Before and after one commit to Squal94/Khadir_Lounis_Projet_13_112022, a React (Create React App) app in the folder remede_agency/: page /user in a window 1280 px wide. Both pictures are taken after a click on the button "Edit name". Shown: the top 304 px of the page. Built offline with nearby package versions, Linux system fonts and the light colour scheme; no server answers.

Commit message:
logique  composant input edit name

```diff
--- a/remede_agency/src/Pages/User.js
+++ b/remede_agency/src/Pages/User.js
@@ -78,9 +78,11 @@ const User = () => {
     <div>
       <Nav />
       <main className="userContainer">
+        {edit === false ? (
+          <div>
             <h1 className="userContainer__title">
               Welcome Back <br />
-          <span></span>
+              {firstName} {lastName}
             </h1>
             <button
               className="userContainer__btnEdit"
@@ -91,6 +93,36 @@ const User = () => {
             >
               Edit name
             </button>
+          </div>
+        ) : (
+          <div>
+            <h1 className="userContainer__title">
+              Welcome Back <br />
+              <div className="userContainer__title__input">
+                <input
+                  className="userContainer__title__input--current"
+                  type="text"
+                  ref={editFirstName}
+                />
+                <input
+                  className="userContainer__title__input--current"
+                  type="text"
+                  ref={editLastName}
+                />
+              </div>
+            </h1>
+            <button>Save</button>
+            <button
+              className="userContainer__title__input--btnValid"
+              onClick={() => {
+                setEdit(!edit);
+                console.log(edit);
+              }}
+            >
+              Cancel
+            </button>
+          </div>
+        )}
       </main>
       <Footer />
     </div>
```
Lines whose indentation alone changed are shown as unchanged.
- - - -
* **Exercise description**
Print the records above again, every one, exactly as written.

* **Response to the task**
Before and after one commit to Squal94/Khadir_Lounis_Projet_13_112022, a React (Create React App) app in the folder remede_agency/: page /user in a window 1280 px wide. Both pictures are taken after a click on the button "Edit name". Shown: the top 304 px of the page. Built offline with nearby package versions, Linux system fonts and the light colour scheme; no server answers.

Commit message:
logique  composant input edit name

```diff
--- a/remede_agency/src/Pages/User.js
+++ b/remede_agency/src/Pages/User.js
@@ -78,9 +78,11 @@ const User = () => {
     <div>
       <Nav />
       <main className="userContainer">
+        {edit === false ? (
+          <div>
             <h1 className="userContainer__title">
               Welcome Back <br />
-          <span></span>
+              {firstName} {lastName}
             </h1>
             <button
               className="userContainer__btnEdit"
@@ -91,6 +93,36 @@ const User = () => {
             >
               Edit name
             </button>
+          </div>
+        ) : (
+          <div>
+            <h1 className="userContainer__title">
+              Welcome Back <br />
+              <div className="userContainer__title__input">
+                <input
+                  className="userContainer__title__input--current"
+                  type="text"
+                  ref={editFirstName}
+                />
+                <input
+                  className="userContainer__title__input--current"
+                  type="text"
+                  ref={editLastName}
+                />
+              </div>
+            </h1>
+            <button>Save</button>
+            <button
+              className="userContainer__title__input--btnValid"
+              onClick={() => {
+                setEdit(!edit);
+                console.log(edit);
+              }}
+            >
+              Cancel
+            </button>
+          </div>
+        )}
       </main>
       <Footer />
     </div>
```
Lines whose indentation alone changed are shown as unchanged.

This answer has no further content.